For a namefile block, the payload data contains the following information:

  • An 8-byte program name.
  • A byte indicating the file type. Valid types are 0 for a BASIC program, 1 for a data file, and 2 for a machine code program.
  • A byte indicating whether the file is encoded as ASCII or binary.
  • A byte indicating whether the file is written with gaps between blocks. A value of 1 indicates that the file is written without gaps, and a value of 0xff indicates that it contains gaps between blocks.
  • Two bytes indicating the start address of a machine code program.
  • Two bytes indicating the load address of a machine code program.

The first block of a CAS file should be a namefile block, and the last block should be an EOF block.

Note that CAS files may omit leaders. Use the FIXCAS utility to add leaders to more closely resemble the true Dragon cassette tape format. Also, since CAS files is a fairly simple representation of the data stream read from a tape after demodulation and decoding of the audio signals, certain properties of cassette tapes cannot be reproduced, e.g. gaps of silence.

JVC/DSK File Format

A disk format created by Jeff Vavasour for his Tandy emulator series, this is the simplest disk image format. It consists of an optional header followed by the DATA portion of each disk sector in order of track, then side, then sector number.

Taken from Tim Lindner's JVC format documentation, the header is as follows:

Byte Offset Description Default
0 Sectors per track 18
1 Side count 1
2 Sector size code 1
3 First sector ID 1
4 Sector attribute flag 0

Sector size code indicates sector is (128 << n) bytes long. The default of 1 means a sector size of 256 bytes.

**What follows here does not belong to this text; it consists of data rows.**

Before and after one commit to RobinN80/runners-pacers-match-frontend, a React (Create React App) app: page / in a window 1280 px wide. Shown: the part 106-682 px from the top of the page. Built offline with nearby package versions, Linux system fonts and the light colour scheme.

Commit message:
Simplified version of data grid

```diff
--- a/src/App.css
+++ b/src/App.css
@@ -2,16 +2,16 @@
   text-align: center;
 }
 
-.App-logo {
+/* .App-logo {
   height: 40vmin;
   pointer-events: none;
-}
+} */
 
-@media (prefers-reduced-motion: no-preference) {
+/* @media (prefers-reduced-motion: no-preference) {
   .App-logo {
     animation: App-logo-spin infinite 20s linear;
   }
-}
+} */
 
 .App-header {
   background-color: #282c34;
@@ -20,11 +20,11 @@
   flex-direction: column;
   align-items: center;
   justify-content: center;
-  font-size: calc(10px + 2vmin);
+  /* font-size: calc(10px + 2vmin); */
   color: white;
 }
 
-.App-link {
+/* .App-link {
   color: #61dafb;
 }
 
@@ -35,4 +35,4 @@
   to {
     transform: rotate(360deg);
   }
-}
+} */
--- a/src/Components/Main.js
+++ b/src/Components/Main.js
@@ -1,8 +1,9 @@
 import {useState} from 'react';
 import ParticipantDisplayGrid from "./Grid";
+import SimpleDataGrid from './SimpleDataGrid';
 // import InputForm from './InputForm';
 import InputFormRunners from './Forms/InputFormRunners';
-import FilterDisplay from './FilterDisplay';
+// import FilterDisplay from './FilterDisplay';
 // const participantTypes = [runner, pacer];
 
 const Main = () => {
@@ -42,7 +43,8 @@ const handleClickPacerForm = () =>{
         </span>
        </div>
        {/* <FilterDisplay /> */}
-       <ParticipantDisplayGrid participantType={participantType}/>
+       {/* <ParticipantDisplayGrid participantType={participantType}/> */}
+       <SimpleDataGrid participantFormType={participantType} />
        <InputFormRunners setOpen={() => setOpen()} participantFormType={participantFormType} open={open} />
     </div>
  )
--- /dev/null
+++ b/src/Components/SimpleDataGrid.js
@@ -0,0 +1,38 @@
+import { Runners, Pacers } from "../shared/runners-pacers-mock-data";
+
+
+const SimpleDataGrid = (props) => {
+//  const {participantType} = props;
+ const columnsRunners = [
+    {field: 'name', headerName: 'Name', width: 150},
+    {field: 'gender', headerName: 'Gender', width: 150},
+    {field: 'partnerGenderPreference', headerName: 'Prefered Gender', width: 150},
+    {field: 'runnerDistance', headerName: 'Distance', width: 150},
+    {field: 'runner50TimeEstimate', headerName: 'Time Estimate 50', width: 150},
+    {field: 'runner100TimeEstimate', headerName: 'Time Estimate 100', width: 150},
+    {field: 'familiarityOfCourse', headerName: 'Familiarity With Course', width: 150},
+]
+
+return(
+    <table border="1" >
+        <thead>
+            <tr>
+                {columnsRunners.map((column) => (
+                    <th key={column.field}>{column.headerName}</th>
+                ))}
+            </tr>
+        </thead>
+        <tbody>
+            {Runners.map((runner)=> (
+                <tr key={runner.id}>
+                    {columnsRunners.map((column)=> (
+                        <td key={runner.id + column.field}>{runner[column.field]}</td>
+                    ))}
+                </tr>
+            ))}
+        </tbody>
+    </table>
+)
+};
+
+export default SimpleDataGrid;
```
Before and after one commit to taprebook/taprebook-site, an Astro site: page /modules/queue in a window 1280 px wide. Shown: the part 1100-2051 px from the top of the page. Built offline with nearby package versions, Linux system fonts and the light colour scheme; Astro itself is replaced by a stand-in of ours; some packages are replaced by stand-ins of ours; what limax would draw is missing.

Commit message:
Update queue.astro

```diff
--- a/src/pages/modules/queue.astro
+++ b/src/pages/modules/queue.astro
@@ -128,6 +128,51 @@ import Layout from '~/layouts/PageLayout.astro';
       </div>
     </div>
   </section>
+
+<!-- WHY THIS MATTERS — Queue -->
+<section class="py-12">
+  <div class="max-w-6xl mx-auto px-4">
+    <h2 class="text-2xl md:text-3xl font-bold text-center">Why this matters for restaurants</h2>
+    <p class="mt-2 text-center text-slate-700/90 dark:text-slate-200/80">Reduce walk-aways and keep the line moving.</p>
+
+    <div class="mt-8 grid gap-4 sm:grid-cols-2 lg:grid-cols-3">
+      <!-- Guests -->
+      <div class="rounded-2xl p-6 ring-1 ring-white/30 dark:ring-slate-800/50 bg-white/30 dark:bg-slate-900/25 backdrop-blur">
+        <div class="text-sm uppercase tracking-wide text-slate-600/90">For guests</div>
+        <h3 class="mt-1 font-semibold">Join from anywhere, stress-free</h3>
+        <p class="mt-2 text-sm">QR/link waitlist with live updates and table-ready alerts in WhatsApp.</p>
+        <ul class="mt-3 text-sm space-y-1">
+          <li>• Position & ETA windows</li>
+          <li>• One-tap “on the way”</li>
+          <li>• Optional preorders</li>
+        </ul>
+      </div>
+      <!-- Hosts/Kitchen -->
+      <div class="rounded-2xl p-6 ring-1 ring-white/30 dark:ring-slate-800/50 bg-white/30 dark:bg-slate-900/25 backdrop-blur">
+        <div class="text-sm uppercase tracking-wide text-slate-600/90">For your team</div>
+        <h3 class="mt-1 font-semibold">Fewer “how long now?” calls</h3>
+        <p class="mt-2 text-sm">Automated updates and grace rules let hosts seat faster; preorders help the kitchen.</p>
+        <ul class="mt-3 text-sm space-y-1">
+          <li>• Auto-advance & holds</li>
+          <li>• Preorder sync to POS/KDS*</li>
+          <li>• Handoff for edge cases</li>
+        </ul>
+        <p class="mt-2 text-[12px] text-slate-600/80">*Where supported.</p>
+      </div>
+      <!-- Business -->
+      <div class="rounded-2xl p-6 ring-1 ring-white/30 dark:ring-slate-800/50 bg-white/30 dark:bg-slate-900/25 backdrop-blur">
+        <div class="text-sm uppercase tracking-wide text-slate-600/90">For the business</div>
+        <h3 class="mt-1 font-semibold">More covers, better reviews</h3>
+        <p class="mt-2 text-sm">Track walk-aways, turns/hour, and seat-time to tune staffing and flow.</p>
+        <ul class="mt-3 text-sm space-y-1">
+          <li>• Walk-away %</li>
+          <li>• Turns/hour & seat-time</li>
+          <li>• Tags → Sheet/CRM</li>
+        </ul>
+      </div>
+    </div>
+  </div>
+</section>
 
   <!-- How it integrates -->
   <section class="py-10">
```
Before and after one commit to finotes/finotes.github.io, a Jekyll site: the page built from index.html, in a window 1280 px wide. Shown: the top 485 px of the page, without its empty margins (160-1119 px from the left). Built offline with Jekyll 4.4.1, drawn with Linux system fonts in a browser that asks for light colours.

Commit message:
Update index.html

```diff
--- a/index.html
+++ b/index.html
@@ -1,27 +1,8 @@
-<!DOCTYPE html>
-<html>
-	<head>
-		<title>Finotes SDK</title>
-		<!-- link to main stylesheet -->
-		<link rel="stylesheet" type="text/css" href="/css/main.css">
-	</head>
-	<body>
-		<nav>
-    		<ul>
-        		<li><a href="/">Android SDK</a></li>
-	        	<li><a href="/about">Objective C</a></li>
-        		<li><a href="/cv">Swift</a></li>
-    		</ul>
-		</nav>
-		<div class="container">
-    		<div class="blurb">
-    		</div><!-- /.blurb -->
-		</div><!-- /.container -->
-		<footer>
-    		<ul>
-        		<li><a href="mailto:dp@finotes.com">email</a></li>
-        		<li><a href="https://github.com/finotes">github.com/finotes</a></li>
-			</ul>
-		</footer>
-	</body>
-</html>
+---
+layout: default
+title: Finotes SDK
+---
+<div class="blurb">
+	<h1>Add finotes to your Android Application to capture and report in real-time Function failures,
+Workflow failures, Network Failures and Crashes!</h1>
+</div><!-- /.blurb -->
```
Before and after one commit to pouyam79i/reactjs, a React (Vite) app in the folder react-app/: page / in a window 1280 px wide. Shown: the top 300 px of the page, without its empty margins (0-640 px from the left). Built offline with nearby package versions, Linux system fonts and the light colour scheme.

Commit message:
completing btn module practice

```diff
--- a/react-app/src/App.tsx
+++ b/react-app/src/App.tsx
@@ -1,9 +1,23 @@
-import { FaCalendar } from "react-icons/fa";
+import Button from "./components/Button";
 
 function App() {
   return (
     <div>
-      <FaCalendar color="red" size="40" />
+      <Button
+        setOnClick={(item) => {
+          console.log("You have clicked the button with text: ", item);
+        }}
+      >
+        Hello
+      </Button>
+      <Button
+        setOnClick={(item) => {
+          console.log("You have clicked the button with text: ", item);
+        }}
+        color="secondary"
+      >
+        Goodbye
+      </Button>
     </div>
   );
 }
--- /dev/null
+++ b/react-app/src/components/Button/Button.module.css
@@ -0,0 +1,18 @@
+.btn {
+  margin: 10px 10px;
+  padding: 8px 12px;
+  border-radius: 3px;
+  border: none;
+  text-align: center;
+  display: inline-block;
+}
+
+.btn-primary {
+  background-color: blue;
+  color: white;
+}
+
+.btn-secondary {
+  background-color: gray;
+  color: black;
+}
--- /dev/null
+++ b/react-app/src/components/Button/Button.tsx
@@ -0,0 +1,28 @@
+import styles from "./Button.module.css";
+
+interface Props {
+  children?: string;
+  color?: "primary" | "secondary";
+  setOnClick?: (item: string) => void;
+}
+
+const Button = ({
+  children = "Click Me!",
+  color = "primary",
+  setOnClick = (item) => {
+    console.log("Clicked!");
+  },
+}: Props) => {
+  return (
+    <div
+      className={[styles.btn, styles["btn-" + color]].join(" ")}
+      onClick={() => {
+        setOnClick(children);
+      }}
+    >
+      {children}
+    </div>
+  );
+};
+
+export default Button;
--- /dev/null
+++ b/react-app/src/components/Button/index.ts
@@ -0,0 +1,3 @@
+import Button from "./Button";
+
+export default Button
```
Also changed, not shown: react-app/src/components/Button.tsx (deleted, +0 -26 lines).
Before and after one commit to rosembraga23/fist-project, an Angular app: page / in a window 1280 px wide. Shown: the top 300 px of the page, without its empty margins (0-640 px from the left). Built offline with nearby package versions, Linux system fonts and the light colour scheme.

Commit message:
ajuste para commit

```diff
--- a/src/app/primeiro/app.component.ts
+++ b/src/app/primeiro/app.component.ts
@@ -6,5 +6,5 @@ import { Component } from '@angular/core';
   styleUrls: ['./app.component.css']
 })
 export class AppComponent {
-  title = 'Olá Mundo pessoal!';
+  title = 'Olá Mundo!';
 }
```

The sector attribute flag indicates that each sector is preceeded by an attribute byte. This contains which bits would be set in the WD279x status field after a read sector command, and can indicate record type, record not found and CRC error.

The presence of the sector attribute flag confuses things slightly, as if it is set, suddenly the header size is the file size modulo 257 instead of modulo 256.

VDK File Format

Similar to the JVC/DSK format, this contains a header followed by a raw dump of sector data. Data is in track, then side, then sector number order.

Incomplete header information:

Byte Offset Description
0, 1 'd', 'k'
2, 3 Header size (little-endian)
8 Number of tracks
9 Number of sides

DMK File Format

A file format created by David Keil, carrying a lot more information about the underlying structure of the disk. Almost every piece of information that can be reported to the WD279x is recorded.

DMK Format Documentation